For thousands of years, the Native Americans used dogs to move in search of food, trade, and communicate with others in the winter. When settlers began to arrive in Alaska, they too used sled dogs for delivering mail, food, and gold. The town of Nome lies on the Bering Sea Coast. In the winter of 1925 an epidemic of diphtheria hit the children of Nome.
Airplanes could not fly in the winter storms, no roads or railroads came close to Nome, and the sea was frozen. Eighteen teams and their mushers took turns to bring the medicine. Balto, the famous lead dog of the team, was honored for his work. A statue of Balto was placed in New York City's Central park.
With development came snowmobiles, airplanes, cars and railroads.
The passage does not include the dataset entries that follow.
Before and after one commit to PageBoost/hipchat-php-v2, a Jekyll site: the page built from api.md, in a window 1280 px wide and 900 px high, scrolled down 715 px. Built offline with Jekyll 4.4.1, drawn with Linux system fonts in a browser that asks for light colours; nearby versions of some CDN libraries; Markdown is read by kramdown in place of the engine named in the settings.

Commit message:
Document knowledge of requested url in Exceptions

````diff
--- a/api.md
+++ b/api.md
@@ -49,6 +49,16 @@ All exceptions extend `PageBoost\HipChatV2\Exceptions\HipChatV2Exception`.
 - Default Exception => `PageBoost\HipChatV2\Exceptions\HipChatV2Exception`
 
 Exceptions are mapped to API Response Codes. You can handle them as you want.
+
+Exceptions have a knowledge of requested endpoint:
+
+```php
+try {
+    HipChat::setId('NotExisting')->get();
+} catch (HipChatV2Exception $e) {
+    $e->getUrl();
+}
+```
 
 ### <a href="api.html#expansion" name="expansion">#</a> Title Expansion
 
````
The sled dogs were being neglected. This bothered many people. Joe Redington, Sr. decided to start the Iditarod race in 1973. Many people thought that the dogs would never make it to Nome. It took nearly 3 weeks to finish the race. Now, the losing team takes about 2 weeks to finish the race, while the winner finishes it within 10 days. Since then, the annual Iditarod race is a significant cultural event in the lives of the people of Alaska.
A team of 16 dogs and a musher (sled driver) make an Iditarod team. No help is allowed for the teams. Every musher must spend lot of time caring, and feeding the dogs. The musher must earn respect from the dogs, and the dogs will earn the musher's respect. In frigid Artic conditions they have to depend on each other to survive.
In the Iditarod race, men and women, young and old, all compete for the same prize. People from many nations participate in this race now. In 2003, Robert Sorlie of Norway was the first foreigner to become champion Iditarod. Everyone competes equally on the uninterrupted terrain of ice and frozen ground in the winter. Mushers help each other and for them the companionship of being on the trail is far more important than the competition. This race illustrates that when man co-operates with animals, even the hostile environment is liveable.